**Task brief**
Each line in the entries below that holds the string "ipynb" must be copied.

Items from a data source
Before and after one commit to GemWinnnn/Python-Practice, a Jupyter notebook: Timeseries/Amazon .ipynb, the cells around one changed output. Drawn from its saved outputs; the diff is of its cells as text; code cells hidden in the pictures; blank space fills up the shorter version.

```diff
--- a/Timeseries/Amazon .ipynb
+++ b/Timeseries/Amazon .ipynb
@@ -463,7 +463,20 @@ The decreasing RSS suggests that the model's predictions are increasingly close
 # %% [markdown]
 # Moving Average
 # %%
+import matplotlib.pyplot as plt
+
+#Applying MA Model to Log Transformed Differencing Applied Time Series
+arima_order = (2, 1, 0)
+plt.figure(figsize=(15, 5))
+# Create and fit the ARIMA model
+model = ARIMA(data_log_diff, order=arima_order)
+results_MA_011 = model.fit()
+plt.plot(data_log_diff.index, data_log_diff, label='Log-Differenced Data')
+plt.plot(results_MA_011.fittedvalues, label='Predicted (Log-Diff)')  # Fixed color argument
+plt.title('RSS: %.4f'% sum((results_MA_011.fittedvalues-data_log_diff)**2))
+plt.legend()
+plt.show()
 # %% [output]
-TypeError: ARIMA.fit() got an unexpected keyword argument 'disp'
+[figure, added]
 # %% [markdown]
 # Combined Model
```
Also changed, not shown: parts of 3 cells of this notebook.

**Finished exercise**
Before and after one commit to GemWinnnn/Python-Practice, a Jupyter notebook: Timeseries/Amazon .ipynb, the cells around one changed output. Drawn from its saved outputs; the diff is of its cells as text; code cells hidden in the pictures; blank space fills up the shorter version.
--- a/Timeseries/Amazon .ipynb
+++ b/Timeseries/Amazon .ipynb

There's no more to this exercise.